I feel like I have just returned from visiting an old friend, having spent a couple of hours laughing, telling jokes, hearing stories, singing together, and reminiscing about old times.
For over two decades my Saturday nights included the radio show, “A Prairie Home Companion”—often as I drove stretches of Illinois’ cornfields. Many countless hours I spent enjoying the music, drawn into the homespun humor and wisdom of Garrison Keillor and his silly but sometimes pithy comment-filled adventures of Detective Guy Noir. Often, in the midst of fairly mundane patter, I’d hear some epigram of the real that would stay with me. I have remembered—perhaps incorrectly, but nonetheless—a Guy Noir story epigram, “I would rather be burnished with use than rusty from neglect.” Another time, I remember a story Keillor told of Lake Woebegone about how a dove rose up to the rafters during one of the Lutheran minister’s sermons and how everyone sat wondering if it was the Holy Ghost having come to visit them. They are stories that the imagination of radio enhances and the show became routine enjoyment for me.
I love how when Keillor’s stories are well told that they suck me into their world.
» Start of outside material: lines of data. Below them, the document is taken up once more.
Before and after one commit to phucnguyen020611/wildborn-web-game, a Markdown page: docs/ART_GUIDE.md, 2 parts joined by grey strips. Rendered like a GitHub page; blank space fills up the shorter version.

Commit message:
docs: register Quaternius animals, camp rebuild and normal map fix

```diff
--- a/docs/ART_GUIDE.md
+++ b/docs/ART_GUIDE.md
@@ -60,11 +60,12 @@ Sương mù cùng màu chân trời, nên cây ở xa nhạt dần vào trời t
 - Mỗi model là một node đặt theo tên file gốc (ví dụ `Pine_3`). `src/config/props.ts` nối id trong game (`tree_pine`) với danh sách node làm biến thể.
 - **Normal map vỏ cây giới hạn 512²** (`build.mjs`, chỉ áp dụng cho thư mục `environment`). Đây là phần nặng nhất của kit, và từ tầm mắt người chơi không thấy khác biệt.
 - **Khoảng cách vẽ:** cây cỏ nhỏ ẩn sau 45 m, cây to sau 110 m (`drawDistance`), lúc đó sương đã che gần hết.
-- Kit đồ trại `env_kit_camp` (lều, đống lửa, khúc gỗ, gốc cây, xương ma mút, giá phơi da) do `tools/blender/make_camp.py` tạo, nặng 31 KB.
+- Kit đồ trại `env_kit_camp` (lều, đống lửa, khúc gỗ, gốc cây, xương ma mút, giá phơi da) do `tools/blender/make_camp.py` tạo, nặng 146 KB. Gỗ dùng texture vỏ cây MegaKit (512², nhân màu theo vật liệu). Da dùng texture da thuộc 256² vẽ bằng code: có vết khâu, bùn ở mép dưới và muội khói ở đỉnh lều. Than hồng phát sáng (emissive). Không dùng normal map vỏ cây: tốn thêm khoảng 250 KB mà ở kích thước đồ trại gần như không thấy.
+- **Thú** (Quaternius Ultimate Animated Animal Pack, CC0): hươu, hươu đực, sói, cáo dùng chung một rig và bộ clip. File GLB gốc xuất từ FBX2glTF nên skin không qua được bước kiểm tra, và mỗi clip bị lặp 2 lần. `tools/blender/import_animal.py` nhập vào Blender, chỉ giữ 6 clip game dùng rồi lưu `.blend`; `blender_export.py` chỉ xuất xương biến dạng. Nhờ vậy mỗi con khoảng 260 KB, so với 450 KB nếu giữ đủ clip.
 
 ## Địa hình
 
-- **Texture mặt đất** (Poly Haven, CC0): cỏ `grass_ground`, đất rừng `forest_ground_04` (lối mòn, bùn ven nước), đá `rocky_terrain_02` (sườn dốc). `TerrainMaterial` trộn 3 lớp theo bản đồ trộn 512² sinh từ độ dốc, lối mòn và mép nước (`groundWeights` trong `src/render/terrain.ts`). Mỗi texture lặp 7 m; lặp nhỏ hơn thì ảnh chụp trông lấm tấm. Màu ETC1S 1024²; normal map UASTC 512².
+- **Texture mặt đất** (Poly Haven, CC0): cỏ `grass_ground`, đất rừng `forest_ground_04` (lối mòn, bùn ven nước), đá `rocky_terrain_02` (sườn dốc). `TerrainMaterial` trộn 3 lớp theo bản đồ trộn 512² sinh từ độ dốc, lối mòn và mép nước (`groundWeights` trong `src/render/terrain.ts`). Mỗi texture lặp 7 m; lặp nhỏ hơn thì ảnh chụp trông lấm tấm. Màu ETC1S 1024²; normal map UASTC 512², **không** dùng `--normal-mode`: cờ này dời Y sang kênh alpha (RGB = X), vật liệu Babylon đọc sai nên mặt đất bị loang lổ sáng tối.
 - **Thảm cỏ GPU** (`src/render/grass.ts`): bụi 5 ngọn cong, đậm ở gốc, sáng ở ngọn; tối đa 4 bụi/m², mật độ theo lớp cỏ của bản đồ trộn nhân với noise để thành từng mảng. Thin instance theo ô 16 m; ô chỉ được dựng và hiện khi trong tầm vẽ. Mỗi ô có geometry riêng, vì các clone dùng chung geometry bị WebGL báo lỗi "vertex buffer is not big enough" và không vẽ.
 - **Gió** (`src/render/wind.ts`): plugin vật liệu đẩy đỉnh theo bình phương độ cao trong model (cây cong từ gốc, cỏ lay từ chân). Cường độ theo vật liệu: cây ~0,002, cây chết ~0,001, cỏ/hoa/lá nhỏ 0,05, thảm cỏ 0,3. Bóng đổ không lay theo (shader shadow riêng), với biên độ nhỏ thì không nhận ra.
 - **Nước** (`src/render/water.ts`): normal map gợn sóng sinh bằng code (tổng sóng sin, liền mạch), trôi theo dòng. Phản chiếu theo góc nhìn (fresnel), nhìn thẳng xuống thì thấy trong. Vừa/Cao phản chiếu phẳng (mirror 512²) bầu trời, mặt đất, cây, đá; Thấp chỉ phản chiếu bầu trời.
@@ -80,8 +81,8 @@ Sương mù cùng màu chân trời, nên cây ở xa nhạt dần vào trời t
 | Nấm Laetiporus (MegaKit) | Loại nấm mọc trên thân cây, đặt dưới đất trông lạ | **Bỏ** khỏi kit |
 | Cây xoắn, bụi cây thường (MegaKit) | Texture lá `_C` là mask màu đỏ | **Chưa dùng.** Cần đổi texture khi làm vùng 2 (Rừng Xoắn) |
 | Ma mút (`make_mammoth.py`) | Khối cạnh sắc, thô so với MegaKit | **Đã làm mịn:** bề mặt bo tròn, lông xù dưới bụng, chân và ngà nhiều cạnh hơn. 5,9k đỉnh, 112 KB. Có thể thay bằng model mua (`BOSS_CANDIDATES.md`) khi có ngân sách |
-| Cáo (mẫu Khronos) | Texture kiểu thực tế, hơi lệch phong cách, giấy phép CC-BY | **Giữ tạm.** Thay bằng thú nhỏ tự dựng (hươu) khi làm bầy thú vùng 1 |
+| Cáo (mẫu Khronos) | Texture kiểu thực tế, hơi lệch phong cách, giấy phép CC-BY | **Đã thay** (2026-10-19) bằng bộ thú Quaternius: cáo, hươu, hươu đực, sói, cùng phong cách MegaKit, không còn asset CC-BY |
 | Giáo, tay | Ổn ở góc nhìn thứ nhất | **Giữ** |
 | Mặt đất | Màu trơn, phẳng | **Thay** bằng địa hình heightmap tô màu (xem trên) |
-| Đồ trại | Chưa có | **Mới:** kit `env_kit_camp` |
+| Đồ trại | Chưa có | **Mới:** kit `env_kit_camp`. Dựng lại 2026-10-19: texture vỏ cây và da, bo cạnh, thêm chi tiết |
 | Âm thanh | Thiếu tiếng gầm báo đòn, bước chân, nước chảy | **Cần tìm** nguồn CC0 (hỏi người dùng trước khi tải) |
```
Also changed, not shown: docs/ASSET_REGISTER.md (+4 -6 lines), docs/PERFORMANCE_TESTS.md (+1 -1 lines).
Robert Altman’s new film, A Prairie Home Companion, based on a screenplay by Garrison Keillor, does just that. There are no Lake Woebegone homilies here, but the entire film becomes that extended fictional narrative where anything can happen.
Some of the musical numbers speak so clearly to some place within me that I felt transcended watching them being performed. Merle Streep and Lily Tomlin as the Johnson sisters were a joy to watch—and I found myself actually tearing up on their song about their mother and family moving on, remembering losses I've experienced also.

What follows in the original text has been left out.